Edge of Chaos
an experiment of
There is a mystery at the confluence of science and mind, at the intersection where matter is both a wave and a particle. A place where reality depends on how we observe it — where the structure of the world “out there” may be only an allegory of the strange loops, recursions and self-mirroring that underly it all.
The edge of chaos is an aspect of this quantum potentiality, a point at which physical systems display their greatest complexity — and their greatest capacity for emergence. This project aims to explore that delicate, dynamic realm found at the margins of chaos and order, entropy and expansion, the material and the imagined.
Poised in that narrow band between the repetitive and the unpredictable is music — that peculiar ordering of sound in time — something we experience as different from random noise.
Down there, at the level of quantum strings, it can be said everything is completely sound. Perhaps music is an analogue, an ontological wormhole, a portal into the liminal space between the duality of structure and waves — reaching through the mirror of our consciousness itself and expressing the non-verbal, non-local possibilities of the uniquely human mind.
From strings above, to strings below.
I shall call to mind how music was always celebrated and held sacred among the ancients, and how very sage philosophers were of the opinion that the world is composed of music, that the heavens make harmony in their moving, and that the soul, being ordered in like fashion, awakes and as it were revives its powers through music. — Ludovico da Canossa (1475-1532) in Baldassare Castiglione’s The Courtier, 1528
This is the first composition where my goal of creating emergence is explicit rather than inferred. There are sounds “heard” in the piece that are not programmed or played by an instrument. They are instead created by the interference of the waves, in the mind of the listener, an aural illusion much in the same way the color magenta is visual illusion.
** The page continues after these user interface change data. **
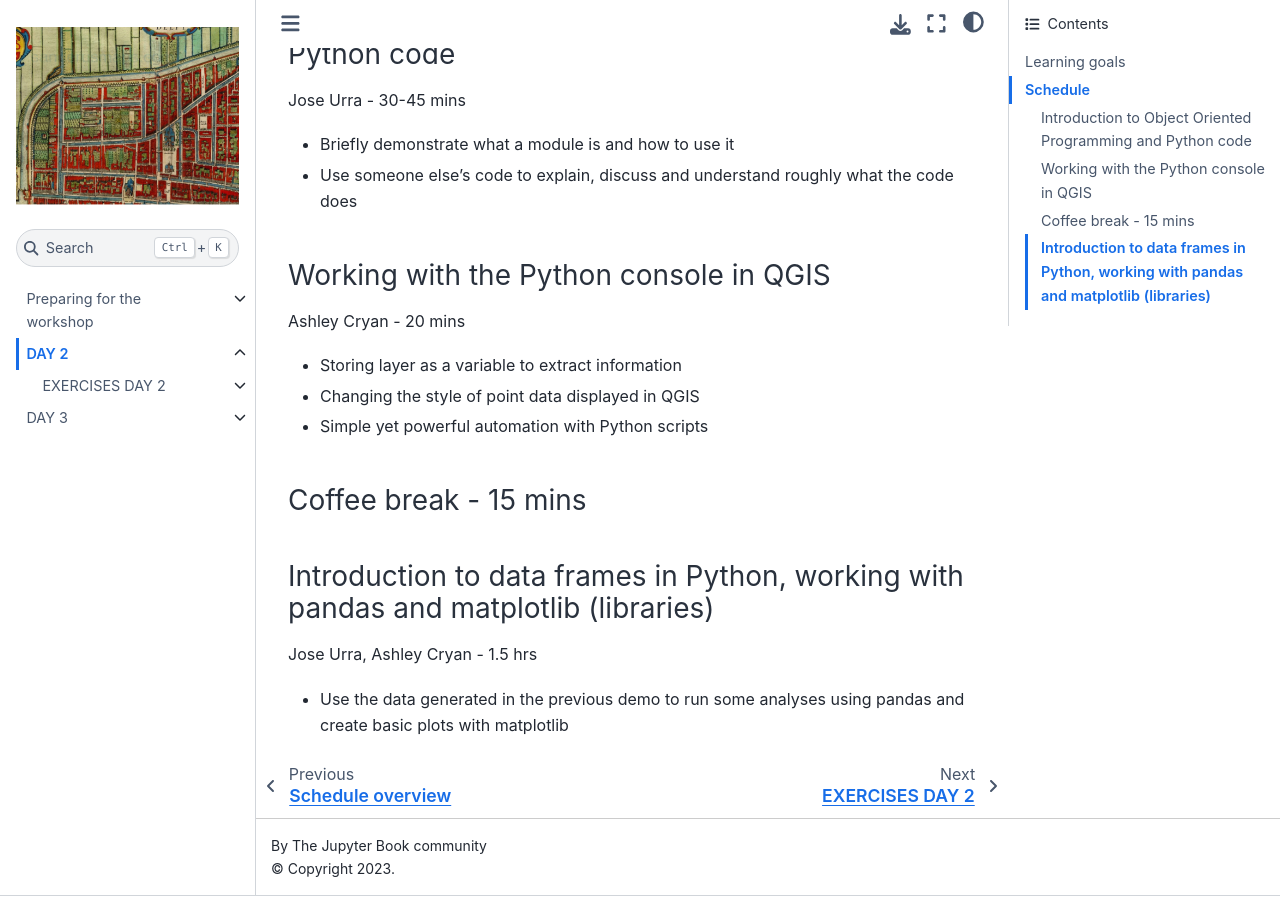
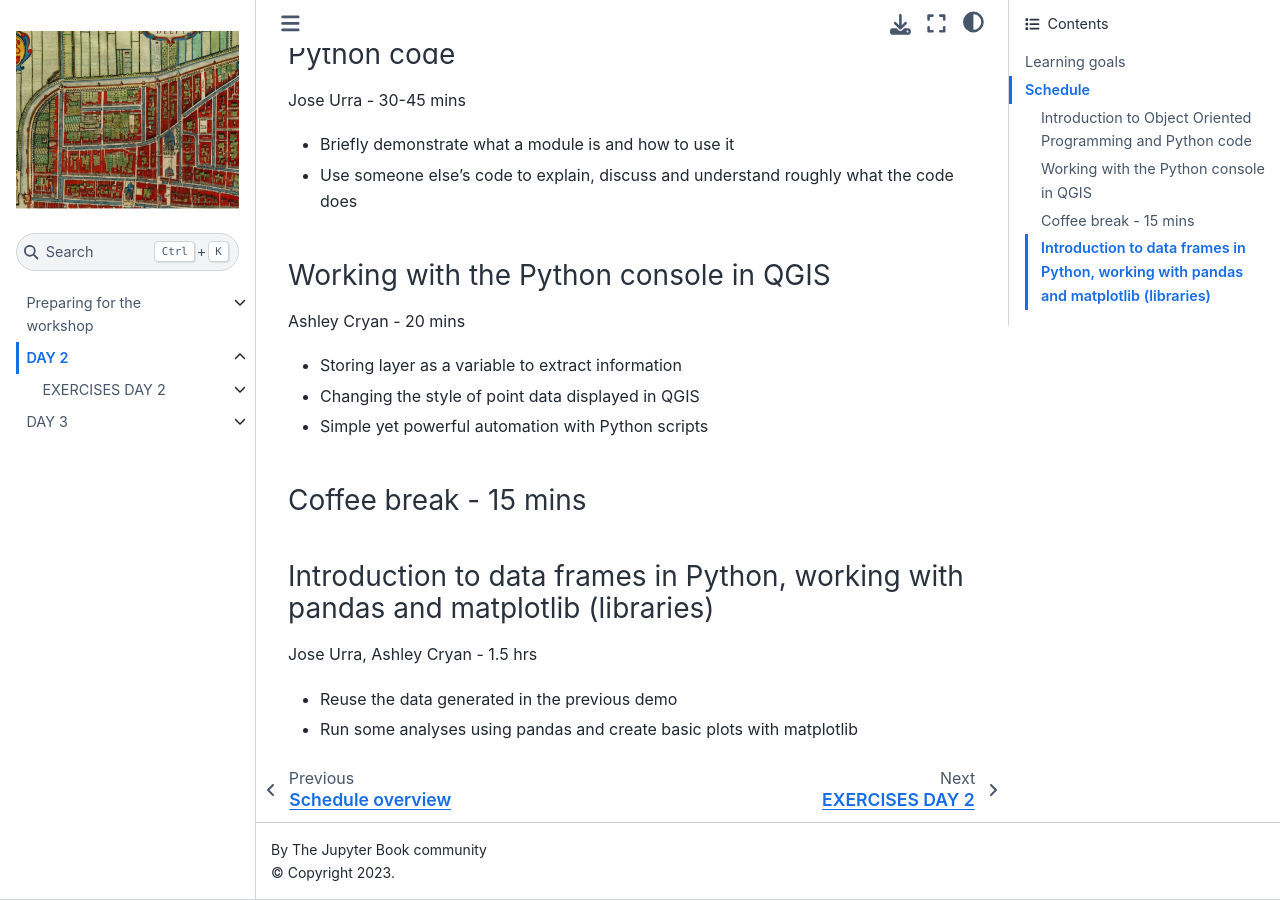
Before and after one commit to the-magnificents/04-02-2021-Carpentry-for-HGIS, a Jupyter Book: the page built from 02_Day_2_GIS_Data/00_README.md, in a window 1280 px wide and 900 px high, scrolled down 748 px. Built offline with Jupyter Book 1.0.4 settings and Sphinx 7.4.7 and the Sphinx Book theme 1.1.4, drawn with Linux system fonts in a browser that asks for light colours; pages that are not in the unit, such as notebooks, are missing from menus.

Commit message:
update readme day 2

```diff
--- a/02_Day_2_GIS_Data/00_README.md
+++ b/02_Day_2_GIS_Data/00_README.md
@@ -28,4 +28,5 @@ Ashley Cryan - 20 mins
 
 ### Introduction to data frames in Python, working with pandas and matplotlib (libraries)
 Jose Urra, Ashley Cryan - 1.5 hrs
-- Use the data generated in the previous demo to run some analyses using pandas and create basic plots with matplotlib
+- Reuse the data generated in the previous demo
+- Run some analyses using pandas and create basic plots with matplotlib
```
The effect is most pronounced in the second half, as the weaving sine waves interact with the “trance choir.” I admit that finding the sweet spot creating the effect was a bit of an accident: I was trying to overcome a timing issue where too much quantization was creating digital artifacts, and too little diluted the “tranciness” of the repeating waveforms. posted January 06, 2023
In the parlance of computer programming, a fork is a derivation of source code,
often taking the original in new directions, and sometimes altering the source in unrecognizable ways.
The following artists generously offered their immense talents for some of the source instrumentation
and voice used in these works, and I hope I’ve retained the spirit of their artistry.
Lara Ausensi, vocalist
Farida Rustamova, violin
Aleksey Igudesman, violin
Alejandro Regueira, viola
Vasily Bystoff, cello
Charlie Clouser, percussion
Most of the sounds created in these works are original waveforms constructed on the computer with mathematical models.
Building complex waveforms can be difficult and time-consuming.
I would like to thank the following artists and sound designers who have created inspirational and
foundational constructions from which I was able to fork my own versions.
Peter Vorländer (Peter V)
Laurence Rapaccioli (Arksun)
Edge of Chaos
emergence from sound
Compositions and performances
© 2022 Drew Harkey